But is it truly the elusion of expectations it seems? By once again leaping the tiger pit of predictability, he may have inadvertently pigeonholed himself as an unpigeonholeable chameleon. The only way to avoid such a label is to take away any pretense of pretense on his part – i.e., to appear as though he has lost the meta-projection ability that made him a zine darling in the first place. In short, to avoid being pigeonholed as an anti-pigeonholer, he must pigeonhole himself as pigeonholed, albeit in a way not pigeonholeable in his previous pigeonhole.
“What the heckaroonie are you talking about,” replied the master when the accusation was leveled at him. “We don’t get many pigeons out here – more raccoons and seasonal deer. Oh, and one time – remember it honey? – wild turkeys. I don’t care what they say, those are majestic birds.” He and Elise then, after a short discussion, agreed to break vegetarianism “just for Thanksgiving,” considering the treatment of turkeys to place second in importance to the treatment of a wonderful meal.
I tried to press the pigeonhole issue further, but met with a picket-fence stonewall. Dinner plans were bandied about over top of my protests, and I was ultimately expelled from the living room in favour of a syndicated episode of The Wonder Years starring Fred Savage.

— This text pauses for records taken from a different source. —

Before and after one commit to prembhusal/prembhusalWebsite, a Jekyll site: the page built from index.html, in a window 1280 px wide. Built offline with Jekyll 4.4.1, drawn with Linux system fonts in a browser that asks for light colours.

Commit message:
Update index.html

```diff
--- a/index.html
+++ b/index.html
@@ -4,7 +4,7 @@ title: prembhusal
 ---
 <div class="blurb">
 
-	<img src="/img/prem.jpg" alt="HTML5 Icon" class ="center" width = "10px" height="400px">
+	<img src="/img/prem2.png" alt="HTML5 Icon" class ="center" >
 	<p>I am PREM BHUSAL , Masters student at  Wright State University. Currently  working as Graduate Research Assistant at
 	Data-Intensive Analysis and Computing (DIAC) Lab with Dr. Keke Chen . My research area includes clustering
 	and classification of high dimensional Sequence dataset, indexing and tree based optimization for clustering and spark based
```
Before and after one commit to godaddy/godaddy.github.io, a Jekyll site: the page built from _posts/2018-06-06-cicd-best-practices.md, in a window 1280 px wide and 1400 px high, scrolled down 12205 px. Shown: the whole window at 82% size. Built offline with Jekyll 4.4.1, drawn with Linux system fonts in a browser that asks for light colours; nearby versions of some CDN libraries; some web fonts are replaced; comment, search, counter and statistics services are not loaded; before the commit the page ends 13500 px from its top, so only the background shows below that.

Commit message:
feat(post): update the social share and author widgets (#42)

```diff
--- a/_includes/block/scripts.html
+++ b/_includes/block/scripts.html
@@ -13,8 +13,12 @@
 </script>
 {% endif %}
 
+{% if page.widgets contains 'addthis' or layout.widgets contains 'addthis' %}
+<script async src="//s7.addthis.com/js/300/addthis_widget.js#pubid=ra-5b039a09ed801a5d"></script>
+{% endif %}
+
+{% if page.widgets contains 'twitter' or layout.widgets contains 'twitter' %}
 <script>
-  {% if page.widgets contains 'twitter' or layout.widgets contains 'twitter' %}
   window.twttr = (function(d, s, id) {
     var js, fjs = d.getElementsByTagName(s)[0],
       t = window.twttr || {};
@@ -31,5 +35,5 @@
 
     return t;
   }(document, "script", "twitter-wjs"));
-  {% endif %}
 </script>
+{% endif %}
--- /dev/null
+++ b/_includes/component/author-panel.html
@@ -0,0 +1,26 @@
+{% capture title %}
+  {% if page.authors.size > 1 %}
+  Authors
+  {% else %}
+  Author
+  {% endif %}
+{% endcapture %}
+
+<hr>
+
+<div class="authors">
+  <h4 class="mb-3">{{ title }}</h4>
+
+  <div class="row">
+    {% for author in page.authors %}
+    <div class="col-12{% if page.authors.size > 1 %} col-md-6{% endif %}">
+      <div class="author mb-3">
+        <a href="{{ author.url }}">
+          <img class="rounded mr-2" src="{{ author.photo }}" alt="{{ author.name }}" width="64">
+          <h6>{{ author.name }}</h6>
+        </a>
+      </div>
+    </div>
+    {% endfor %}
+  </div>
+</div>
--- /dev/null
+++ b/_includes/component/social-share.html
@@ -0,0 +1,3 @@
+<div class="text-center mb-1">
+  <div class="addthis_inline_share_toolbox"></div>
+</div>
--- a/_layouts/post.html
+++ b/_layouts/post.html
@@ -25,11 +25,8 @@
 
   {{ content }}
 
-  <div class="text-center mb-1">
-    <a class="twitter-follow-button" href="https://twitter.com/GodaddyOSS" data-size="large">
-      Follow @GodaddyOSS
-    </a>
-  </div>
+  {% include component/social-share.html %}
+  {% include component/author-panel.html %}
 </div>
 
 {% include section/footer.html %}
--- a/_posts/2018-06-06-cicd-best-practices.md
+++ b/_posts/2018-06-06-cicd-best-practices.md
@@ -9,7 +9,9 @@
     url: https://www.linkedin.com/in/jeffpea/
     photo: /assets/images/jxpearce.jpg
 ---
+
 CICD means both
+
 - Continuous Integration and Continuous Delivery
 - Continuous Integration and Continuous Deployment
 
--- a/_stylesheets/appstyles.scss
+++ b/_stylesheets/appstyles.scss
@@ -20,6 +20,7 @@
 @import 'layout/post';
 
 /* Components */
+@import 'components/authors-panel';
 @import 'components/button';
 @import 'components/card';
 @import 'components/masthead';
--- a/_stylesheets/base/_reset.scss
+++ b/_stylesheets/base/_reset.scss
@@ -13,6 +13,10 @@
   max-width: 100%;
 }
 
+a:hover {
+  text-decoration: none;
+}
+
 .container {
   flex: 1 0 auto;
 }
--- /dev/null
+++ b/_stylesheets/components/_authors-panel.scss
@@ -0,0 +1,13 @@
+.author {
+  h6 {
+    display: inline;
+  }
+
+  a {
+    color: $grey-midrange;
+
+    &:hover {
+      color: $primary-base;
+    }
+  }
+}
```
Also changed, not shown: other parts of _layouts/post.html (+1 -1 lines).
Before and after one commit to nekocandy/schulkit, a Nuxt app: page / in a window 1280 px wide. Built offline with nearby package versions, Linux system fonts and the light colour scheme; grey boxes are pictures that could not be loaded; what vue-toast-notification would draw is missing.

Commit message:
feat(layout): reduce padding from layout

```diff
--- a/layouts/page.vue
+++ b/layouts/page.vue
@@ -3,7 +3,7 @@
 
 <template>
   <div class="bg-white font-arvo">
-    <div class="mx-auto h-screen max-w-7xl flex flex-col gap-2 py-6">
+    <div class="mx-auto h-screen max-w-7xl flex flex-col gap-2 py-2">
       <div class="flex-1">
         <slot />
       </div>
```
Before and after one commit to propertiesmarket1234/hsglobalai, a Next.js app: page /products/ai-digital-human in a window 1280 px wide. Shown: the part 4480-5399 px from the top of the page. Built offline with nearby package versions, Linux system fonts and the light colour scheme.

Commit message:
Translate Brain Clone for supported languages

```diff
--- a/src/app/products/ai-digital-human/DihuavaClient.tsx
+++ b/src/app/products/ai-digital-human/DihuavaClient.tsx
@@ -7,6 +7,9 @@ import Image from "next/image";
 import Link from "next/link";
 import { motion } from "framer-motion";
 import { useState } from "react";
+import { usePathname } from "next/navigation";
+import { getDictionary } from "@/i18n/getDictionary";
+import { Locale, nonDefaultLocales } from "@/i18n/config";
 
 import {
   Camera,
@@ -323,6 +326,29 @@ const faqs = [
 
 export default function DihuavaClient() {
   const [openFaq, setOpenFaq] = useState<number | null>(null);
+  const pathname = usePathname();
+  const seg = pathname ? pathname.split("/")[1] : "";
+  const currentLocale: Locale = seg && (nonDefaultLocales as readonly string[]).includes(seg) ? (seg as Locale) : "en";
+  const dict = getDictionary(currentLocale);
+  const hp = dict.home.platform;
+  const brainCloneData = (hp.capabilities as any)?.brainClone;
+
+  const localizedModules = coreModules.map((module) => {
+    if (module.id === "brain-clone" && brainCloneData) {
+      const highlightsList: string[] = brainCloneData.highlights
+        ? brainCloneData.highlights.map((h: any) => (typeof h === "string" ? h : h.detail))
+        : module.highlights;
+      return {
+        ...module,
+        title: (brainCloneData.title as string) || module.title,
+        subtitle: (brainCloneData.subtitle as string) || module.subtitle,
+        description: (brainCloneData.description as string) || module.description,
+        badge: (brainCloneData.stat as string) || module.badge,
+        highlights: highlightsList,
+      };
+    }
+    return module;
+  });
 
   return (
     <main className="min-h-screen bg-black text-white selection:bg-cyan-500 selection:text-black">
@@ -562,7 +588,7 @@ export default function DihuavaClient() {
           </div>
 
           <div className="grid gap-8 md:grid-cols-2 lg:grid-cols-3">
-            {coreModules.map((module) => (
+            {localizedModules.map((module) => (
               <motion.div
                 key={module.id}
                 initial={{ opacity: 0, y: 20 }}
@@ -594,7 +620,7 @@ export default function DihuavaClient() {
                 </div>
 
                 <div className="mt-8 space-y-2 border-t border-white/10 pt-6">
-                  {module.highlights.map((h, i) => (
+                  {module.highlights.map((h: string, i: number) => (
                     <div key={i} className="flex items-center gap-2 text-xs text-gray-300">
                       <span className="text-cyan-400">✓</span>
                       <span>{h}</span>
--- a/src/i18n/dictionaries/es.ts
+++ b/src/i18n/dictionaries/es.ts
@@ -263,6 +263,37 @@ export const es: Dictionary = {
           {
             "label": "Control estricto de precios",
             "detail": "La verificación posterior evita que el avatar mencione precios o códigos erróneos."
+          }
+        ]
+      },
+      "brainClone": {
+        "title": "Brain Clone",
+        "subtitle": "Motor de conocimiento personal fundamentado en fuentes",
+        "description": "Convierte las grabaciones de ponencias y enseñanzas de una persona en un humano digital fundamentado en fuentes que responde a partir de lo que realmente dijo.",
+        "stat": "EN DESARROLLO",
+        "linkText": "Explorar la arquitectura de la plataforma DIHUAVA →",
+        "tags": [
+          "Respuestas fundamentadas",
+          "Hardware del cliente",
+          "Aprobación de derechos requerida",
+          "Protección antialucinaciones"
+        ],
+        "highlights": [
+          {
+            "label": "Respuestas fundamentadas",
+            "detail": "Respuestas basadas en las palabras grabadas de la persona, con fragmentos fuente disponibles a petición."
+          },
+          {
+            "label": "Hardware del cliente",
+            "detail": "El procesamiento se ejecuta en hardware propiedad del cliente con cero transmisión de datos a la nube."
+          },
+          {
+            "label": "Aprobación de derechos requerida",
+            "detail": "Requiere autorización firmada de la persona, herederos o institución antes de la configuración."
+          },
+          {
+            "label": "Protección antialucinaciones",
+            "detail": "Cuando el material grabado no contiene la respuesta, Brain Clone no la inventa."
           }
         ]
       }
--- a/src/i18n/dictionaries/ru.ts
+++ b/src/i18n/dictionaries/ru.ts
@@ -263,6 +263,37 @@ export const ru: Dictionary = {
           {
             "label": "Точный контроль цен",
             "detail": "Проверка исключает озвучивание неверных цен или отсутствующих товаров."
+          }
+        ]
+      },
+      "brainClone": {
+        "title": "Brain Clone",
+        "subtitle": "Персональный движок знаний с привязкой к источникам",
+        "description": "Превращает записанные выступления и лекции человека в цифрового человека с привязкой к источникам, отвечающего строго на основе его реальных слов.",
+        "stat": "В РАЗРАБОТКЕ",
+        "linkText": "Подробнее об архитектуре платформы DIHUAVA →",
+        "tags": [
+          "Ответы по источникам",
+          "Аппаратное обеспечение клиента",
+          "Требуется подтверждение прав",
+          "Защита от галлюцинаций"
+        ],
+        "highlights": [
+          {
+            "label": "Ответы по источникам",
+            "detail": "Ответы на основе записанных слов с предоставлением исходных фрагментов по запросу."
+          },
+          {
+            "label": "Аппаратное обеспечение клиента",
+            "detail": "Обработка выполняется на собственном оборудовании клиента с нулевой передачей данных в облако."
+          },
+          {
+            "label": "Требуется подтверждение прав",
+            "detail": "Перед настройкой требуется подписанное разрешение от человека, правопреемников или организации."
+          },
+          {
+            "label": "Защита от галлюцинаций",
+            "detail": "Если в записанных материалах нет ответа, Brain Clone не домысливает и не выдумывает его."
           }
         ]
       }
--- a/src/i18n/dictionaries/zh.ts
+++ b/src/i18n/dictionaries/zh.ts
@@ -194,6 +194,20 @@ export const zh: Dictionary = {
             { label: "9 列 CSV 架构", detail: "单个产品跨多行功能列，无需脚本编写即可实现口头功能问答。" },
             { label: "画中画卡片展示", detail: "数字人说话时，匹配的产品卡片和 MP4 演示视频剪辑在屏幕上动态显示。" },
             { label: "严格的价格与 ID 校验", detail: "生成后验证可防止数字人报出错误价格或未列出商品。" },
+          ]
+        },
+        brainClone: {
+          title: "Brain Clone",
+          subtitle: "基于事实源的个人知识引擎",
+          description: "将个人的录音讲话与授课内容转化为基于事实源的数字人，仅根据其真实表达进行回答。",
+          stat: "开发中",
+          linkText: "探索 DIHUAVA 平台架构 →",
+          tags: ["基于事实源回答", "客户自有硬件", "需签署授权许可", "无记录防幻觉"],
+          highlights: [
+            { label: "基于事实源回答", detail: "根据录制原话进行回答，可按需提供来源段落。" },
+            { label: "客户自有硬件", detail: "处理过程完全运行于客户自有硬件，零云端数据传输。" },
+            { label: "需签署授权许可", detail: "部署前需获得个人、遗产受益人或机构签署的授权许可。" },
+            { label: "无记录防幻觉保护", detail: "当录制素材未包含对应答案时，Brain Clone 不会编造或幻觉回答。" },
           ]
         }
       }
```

As the frosted glass door closed in my face, I heard the faintest snippet of Joe Cocker singing “what would you do if I sang out of tune?” – in the quiet house of the man who once wrote “Krystall-Cocked Twatgun”; on whose Ikea desk I spied what looked like a lyric sheet containing the phrases “Ogopogo A-Gogo” and “Banana Boats and Root Beer Floats”; and in whose unpredictable control lay the future of the end of music that is not.